As criminal defense lawyers who spend our working days in and out of the state’s courtrooms, we often get desensitized to how strange and confusing the terminology used by the court system is. Our clients often show up for their initial consultations with no clue what an “arraignment,” “deposition,” or “Information” is. One of the primary reasons it is important to consult an experienced St. Petersburg criminal lawyer is so that they can effectively explain to you all of the meanings and functions of these often-foreign terms.
One of the common terms thrown around the criminal courtroom is “Information.” Information is obviously a common word in the English language, meaning “facts provided or learned about something or someone.” However, in the legal world, the word Information takes on a much more specific meaning. An Information is one of several types of charging documents that can be filed by the State Attorney to formally initiate charges against a defendant.What is an Information
An Information is a formal document that lays out the specific criminal charges that are being brought against a criminal defendant. An Information serves several functions. First, the document serves to inform the parties involved in the case of the specific charges and statute numbers that will be at issue in the criminal case. The Information also has the effect of formally initiating the case, acting as the “complaint” to jump start the case. Without an Information or other charging vehicle, there will be no court dates and no case.
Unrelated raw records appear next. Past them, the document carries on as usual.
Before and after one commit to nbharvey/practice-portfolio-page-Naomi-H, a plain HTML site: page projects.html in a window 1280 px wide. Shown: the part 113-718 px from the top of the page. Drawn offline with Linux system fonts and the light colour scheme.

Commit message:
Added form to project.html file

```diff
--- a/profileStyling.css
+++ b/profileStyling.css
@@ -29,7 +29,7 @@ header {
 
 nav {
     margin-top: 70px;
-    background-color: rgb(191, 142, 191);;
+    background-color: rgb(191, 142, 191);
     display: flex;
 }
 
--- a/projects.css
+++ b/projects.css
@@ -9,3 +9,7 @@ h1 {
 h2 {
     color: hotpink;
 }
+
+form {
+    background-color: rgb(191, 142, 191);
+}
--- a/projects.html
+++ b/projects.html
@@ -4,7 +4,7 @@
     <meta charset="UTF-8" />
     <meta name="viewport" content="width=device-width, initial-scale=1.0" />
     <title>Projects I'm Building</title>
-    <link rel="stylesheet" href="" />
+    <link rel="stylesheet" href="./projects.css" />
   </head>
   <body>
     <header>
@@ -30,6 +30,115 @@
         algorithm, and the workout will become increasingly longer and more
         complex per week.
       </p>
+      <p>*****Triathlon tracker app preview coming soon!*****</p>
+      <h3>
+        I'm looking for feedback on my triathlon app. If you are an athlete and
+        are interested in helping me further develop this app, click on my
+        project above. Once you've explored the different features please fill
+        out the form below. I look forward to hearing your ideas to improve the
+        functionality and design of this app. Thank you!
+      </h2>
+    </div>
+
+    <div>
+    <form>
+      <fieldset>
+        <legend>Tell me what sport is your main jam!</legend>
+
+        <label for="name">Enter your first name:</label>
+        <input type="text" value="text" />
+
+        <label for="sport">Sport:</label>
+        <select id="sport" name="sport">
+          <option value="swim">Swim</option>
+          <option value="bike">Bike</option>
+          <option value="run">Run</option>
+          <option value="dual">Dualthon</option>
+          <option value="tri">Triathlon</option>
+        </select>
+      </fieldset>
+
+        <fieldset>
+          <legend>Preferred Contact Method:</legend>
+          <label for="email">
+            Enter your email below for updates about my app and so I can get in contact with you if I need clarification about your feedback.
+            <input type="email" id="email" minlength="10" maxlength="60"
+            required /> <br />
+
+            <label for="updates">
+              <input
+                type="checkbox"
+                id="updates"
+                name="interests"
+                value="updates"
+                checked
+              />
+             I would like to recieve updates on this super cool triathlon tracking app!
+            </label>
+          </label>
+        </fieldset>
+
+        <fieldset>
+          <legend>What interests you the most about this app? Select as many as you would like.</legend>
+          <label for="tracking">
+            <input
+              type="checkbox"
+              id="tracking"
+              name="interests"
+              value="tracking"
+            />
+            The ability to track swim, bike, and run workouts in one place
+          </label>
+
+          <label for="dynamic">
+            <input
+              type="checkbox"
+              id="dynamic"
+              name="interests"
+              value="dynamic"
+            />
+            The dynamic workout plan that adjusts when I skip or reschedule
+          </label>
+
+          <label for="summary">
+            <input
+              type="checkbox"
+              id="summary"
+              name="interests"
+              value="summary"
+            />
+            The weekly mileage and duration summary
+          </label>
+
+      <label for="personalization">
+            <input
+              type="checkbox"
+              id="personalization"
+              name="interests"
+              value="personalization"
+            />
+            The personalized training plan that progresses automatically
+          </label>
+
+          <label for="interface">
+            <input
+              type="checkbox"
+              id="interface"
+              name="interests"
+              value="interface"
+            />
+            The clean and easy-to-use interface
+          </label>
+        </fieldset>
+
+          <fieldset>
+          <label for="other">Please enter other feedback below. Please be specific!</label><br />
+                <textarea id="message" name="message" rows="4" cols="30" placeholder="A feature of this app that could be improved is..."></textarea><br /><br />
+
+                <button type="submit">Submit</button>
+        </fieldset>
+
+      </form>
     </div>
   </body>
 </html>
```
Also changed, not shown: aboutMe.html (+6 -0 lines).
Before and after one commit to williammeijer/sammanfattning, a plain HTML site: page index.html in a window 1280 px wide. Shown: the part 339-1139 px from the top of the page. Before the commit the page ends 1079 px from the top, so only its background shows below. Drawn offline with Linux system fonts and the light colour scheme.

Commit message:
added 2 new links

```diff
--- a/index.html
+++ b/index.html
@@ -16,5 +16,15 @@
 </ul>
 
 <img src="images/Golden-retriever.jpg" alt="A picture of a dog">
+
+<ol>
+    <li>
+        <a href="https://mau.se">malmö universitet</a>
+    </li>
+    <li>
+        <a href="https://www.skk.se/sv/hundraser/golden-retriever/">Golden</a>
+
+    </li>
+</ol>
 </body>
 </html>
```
The Information also serves to inform the jury of the charges that they will be hearing about in a criminal jury trial, should the case fail to resolve before trial.
If you read the United States Constitution, you might be wondering why an Information is used to bring charges against defendants instead of an Indictment. An Indictment is a formal filing document that is filed by a grand jury. In order to secure a grand jury indictment, prosecutors must present evidence before the jury in order to establish enough probable cause to convince the grand jury to bring charges. The indictment process is time consuming and expensive, and is actually only required for Federal cases.
For state criminal violations, an Information is typically filed instead of an Indictment, with a few exceptions. An Information is a simple document that is prepared by a prosecutor. There is no need for the state attorney to present evidence to a grand jury, as they can just file an Information if the individual prosecutor believes there is sufficient evidence to charge a crime. A grand jury indictment is reserved for capital cases—those punishable by the death penalty—or cases that prosecutors put before a grand jury for strategic reasons. A savvy St. Petersburg criminal lawyer will be able to develop a strategy to defend you if an Information is filed charging you with a crime.
Prosecutors often use grand juries in cases involving public figures or police officers. While in most cases they simply exercise their own discretion and file an Information, in more public cases, they tend to rely on grand jury indictments so that they can avoid responsibility if charges are dropped. The prosecution tends to allow the general public in the form of grand juries to make difficult decisions and to insulate themselves from backlash.
If you have been arrested for a crime, that does not mean that the prosecution has decided to formally file charges against you. Before they can initiate charges, the state must file an Information laying out the facts and allegedly violated laws. Prior to being formally charged, you should contact a skilled St. Petersburg criminal lawyer who can sometimes convince the prosecution to refrain from filing an Information against you and stop the case before it even begins.Speak to Our Lawyers Today
The lawyers at Hanlon Law have the experience and dedication that you want in a defense attorney. For a consultation, call us today at 727.289.0222.